Mon Feb 11, 2013 8:40am EST
 
Email This Article |
Share This Article
  • Facebook
  • LinkedIn
  • Twitter
| Print This Article | Single Page
[-] Text [+]

By Richard Hubbard

LONDON (Reuters) - The euro hovered just above a two-week low against the dollar while world shares lost ground on Monday, as growing talk of currency wars unsettled investors.

U.S. stock index futures suggested Wall Street may add to its gains from Friday, but low volume and the absence of any major economic news could make trading volatile. .N

Activity was light across all major markets after the Lunar New Year holiday shut most Asian financial centers, with the focus on an upcoming meeting of euro area finance ministers.
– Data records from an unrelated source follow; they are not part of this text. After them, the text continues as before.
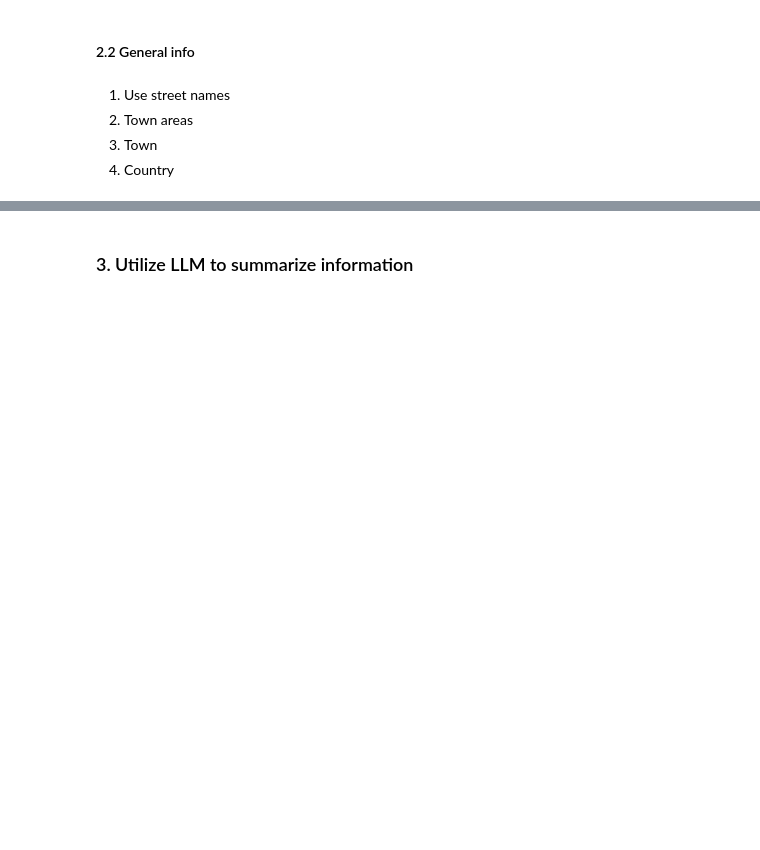
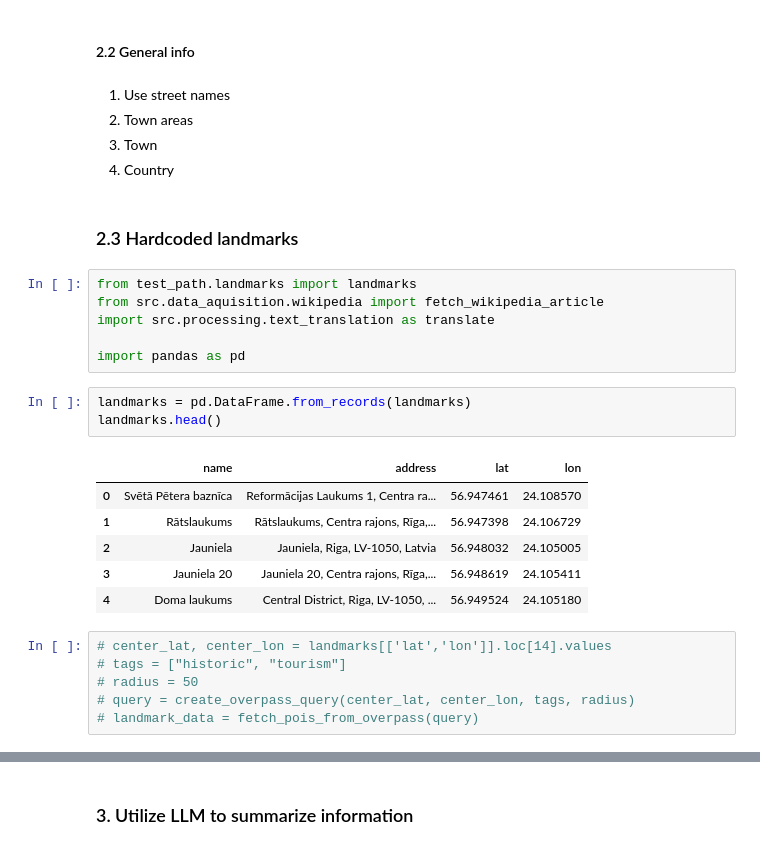
Before and after one commit to iljapavlov/ai-tourist-guide, a Jupyter notebook: mvp.ipynb, the cells around one changed output, grey strips where cells are left out. Saved outputs shown, nothing was run; the diff lists cells and outputs as text; blank space fills up the shorter version.

```diff
--- a/mvp.ipynb
+++ b/mvp.ipynb
@@ -89,3 +109,27 @@ m
 2. Town areas
 3. Town
 4. Country
+# %% [markdown]
+### 2.3 Hardcoded landmarks
+# %%
+from test_path.landmarks import landmarks
+from src.data_aquisition.wikipedia import fetch_wikipedia_article
+import src.processing.text_translation as translate
+
+import pandas as pd
+# %%
+landmarks = pd.DataFrame.from_records(landmarks)
+landmarks.head()
+# %% [output]
+|  | name | address | lat | lon |
+| 0 | Svētā Pētera baznīca | Reformācijas Laukums 1, Centra ra... | 56.947461 | 24.108570 |
+| 1 | Rātslaukums | Rātslaukums, Centra rajons, Rīga,... | 56.947398 | 24.106729 |
+| 2 | Jauniela | Jauniela, Riga, LV-1050, Latvia | 56.948032 | 24.105005 |
+| 3 | Jauniela 20 | Jauniela 20, Centra rajons, Rīga,... | 56.948619 | 24.105411 |
+| 4 | Doma laukums | Central District, Riga, LV-1050, ... | 56.949524 | 24.105180 |
+# %%
+# center_lat, center_lon = landmarks[['lat','lon']].loc[14].values
+# tags = ["historic", "tourism"]
+# radius = 50
+# query = create_overpass_query(center_lat, center_lon, tags, radius)
+# landmark_data = fetch_pois_from_overpass(query)
```
Also changed, not shown: parts of 16 cells of this notebook, 37 other files.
French Finance Minister Pierre Moscovici said the issue of the euro's recent strength would be discussed at the meeting and he called on members of the 17-nation currency bloc to cooperate more closely on exchange rate policy.

The comments come after European Central Bank President Mario Draghi suggested last week that further strength could lead to an interest rate cut. French President Francois Hollande has also urged the euro zone to set an exchange rate target.

"The idea of being interventionist in currencies is not particularly new. But at the moment, because some of the bigger players are at the forefront, it feels like a much more pressing issue for markets," said Daragh Maher, FX strategist at HSBC.

The Group of Seven major industrial nations may be about to add its weight to the debate, with two G20 officials telling Reuters it was considering a statement this week reaffirming a commitment to "market-determined" exchange rates.

The euro edged up 0.2 percent to $1.3390, having touched a two-week low of $1.3325 earlier in Asian trade as it extended a sell-off that has knocked around 2.5 percent from its dollar value since the beginning of February.   Continued...

 
Visitors cast their shadows on the logo of the Tokyo Stock Exchange, prior to a ceremony marking the end of trading in 2012 at the Tokyo Stock Exchange in Tokyo December 28, 2012. REUTERS/Kim Kyung-Hoon